Premium Bonds ‘should only be used for surplus cash’ Expert on alternative savings options | Personal Finance | Finance
This is something NS&I explains on its website. On the Premium Bonds section, the Government-backed savings provider says they “maybe not” be the right option for those who want a regular income or guaranteed returns.
Additionally, people concerned about inflation may not suit this savings option, nor would people who want to save jointly with another person.
Chartered Financial Planner Kay Ingram, who is the Director of Public Policy at LEBC Group, recently spoke to Express.co.uk about Premium Bonds.
“Both adults and children may own up to £50,000 each,” she explained.
“If Premium Bonds are bought for a child by someone, who is not the parent, they will need their consent to be responsible for them until the child is 16.”
The chartered financial planner went on to discuss whether it’s always the right option for everyone.
“But is this the best way to invest?,” Ms Ingram said.
“The NS&I website warns that it is not if you need an income from your investment, nor if you are keen to inflation proof your savings as Premium Bonds will do neither of these things.”
The chartered financial planner went on to discuss alternatives.
“There are other ways in which a return on an investment can be guaranteed and at far more than one percent.
“For example, taking advantage of savings which attract tax relief can give a known uplift to savings without the help of luck.
“Examples include investing in a pension plan, or Lifetime ISA (LISA) where
every £8 saved will be boosted by £2 from the Government adding 25 percent to your own savings.

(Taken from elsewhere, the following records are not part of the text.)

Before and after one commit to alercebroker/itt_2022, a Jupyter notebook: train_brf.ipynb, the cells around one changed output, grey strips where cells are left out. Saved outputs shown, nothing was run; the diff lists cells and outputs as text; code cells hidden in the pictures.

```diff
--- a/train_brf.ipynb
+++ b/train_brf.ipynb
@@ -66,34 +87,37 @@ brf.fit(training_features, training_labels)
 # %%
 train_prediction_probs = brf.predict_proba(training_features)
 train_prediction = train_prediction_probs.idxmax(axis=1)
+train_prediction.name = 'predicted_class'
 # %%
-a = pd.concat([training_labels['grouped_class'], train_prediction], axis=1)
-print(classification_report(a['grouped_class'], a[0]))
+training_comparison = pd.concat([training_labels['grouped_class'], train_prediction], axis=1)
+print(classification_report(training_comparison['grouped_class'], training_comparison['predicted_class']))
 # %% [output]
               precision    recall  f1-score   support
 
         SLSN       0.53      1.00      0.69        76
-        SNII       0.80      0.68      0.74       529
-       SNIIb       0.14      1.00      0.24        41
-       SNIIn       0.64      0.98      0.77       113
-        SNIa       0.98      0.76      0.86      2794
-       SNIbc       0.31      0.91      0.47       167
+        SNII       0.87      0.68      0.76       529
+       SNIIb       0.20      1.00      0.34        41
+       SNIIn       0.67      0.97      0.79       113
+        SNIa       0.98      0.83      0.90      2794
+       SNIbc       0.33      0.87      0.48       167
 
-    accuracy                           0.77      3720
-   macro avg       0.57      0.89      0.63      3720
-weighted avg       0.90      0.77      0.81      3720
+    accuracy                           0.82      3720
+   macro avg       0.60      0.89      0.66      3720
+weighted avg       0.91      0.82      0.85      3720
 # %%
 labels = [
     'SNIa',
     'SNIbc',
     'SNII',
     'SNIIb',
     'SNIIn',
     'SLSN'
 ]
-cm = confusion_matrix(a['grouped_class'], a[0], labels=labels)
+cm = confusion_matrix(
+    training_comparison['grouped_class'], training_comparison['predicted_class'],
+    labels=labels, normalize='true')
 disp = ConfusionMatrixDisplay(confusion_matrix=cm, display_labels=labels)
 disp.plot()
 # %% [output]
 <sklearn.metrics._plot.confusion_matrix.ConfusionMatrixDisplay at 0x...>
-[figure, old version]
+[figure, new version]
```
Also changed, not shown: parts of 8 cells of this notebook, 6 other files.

“Lifetime ISAs can be opened from age 18 to 39 with savings, of up to £4,000 a year, can continue till age 50, with the Government chipping in up to £32,000 over that time.
“A LISA grows tax free but can only be accessed without penalty as a deposit for a first home or after age 60.”
Ms Ingram went on to discuss pension contributions and the tax relief which comes with it.
“Pensions can be opened at birth and up to age 75, a contribution of up to £2,880 can be paid in each year for non-earners and will gain up to £720 per year from the taxman,” she said.
“Those with earnings can contribute up to 100 percent of their taxable earned income, capped at £40,000 a year, and higher and top rate taxpayers can claim back additional tax relief at the top rates they pay of 40 percent or 45 percent.
“Pension plans also grow tax free but cannot be accessed until age 55 (57 from 2028) and then only 25 percent of the proceeds are tax-free – the balance is taxed as income when drawn.”
The length of time a person wants to commit to when it comes to their savings should be considered though.
“These alternatives to Premium Bonds are longer term investments, but the tax relief they attract gives more certain returns than NS&I Premium Bonds,” Ms Ingram said.
“Premium Bonds should only be used for surplus cash as a short-term punt and not as a long-term investment.”